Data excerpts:

##############################

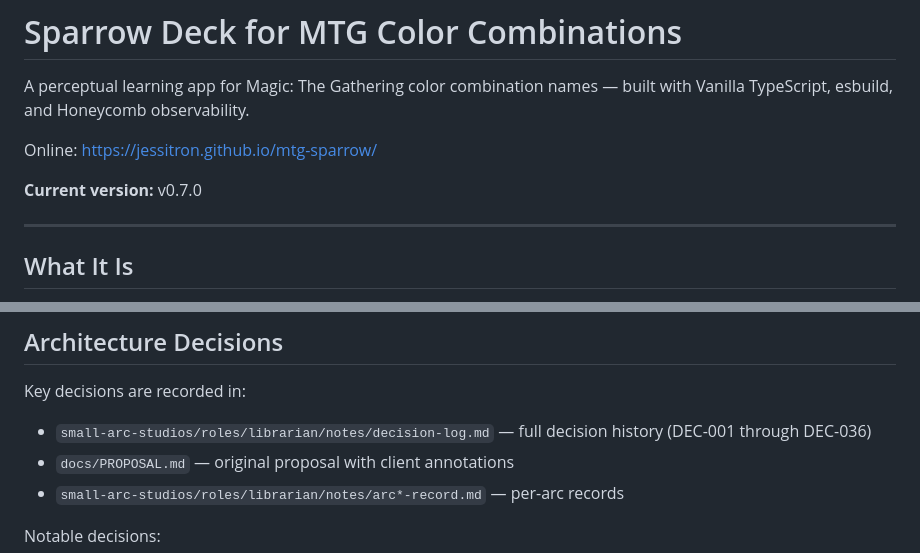
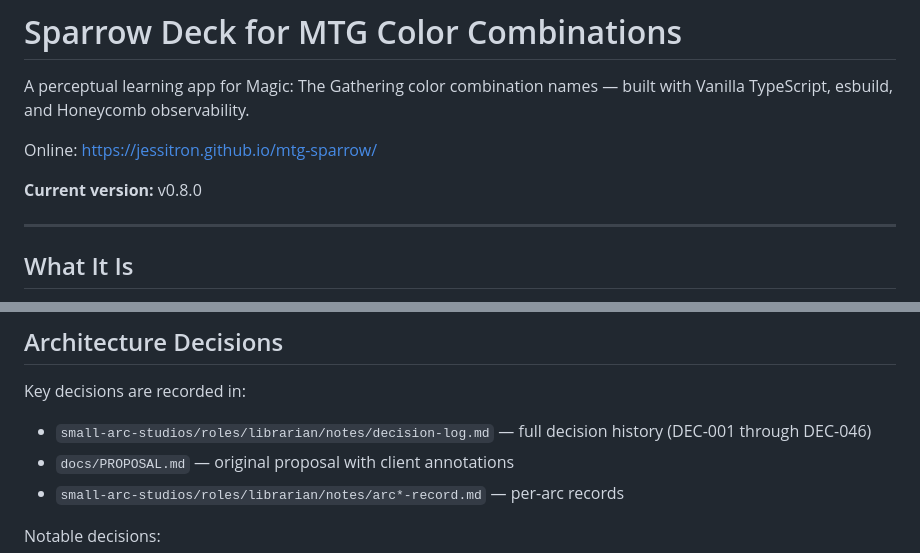
Before and after one commit to jessitron/mtg-sparrow, a Markdown page: README.md, 2 parts joined by grey strips. Drawn GitHub-style.

```diff
--- a/README.md
+++ b/README.md
@@ -4,7 +4,7 @@ A perceptual learning app for Magic: The Gathering color combination names — b
 
 Online: https://jessitron.github.io/mtg-sparrow/
 
-**Current version:** v0.7.0
+**Current version:** v0.8.0
 
 ---
 
@@ -124,7 +129,7 @@ After a session starts, the footer shows a direct link to the session trace in H
 
 Key decisions are recorded in:
 
-- `small-arc-studios/roles/librarian/notes/decision-log.md` — full decision history (DEC-001 through DEC-036)
+- `small-arc-studios/roles/librarian/notes/decision-log.md` — full decision history (DEC-001 through DEC-046)
 - `docs/PROPOSAL.md` — original proposal with client annotations
 - `small-arc-studios/roles/librarian/notes/arc*-record.md` — per-arc records
 
```
Also changed, not shown: other parts of README.md (+20 -12 lines), 2 other files.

##############################

**What this task involves:** Output every record above word for word, omitting any pictures they contain.

**Answer for the task:**
Before and after one commit to jessitron/mtg-sparrow, a Markdown page: README.md, 2 parts joined by grey strips. Drawn GitHub-style.

```diff
--- a/README.md
+++ b/README.md
@@ -4,7 +4,7 @@ A perceptual learning app for Magic: The Gathering color combination names — b
 
 Online: https://jessitron.github.io/mtg-sparrow/
 
-**Current version:** v0.7.0
+**Current version:** v0.8.0
 
 ---
 
@@ -124,7 +129,7 @@ After a session starts, the footer shows a direct link to the session trace in H
 
 Key decisions are recorded in:
 
-- `small-arc-studios/roles/librarian/notes/decision-log.md` — full decision history (DEC-001 through DEC-036)
+- `small-arc-studios/roles/librarian/notes/decision-log.md` — full decision history (DEC-001 through DEC-046)
 - `docs/PROPOSAL.md` — original proposal with client annotations
 - `small-arc-studios/roles/librarian/notes/arc*-record.md` — per-arc records
 
```
Also changed, not shown: other parts of README.md (+20 -12 lines), 2 other files.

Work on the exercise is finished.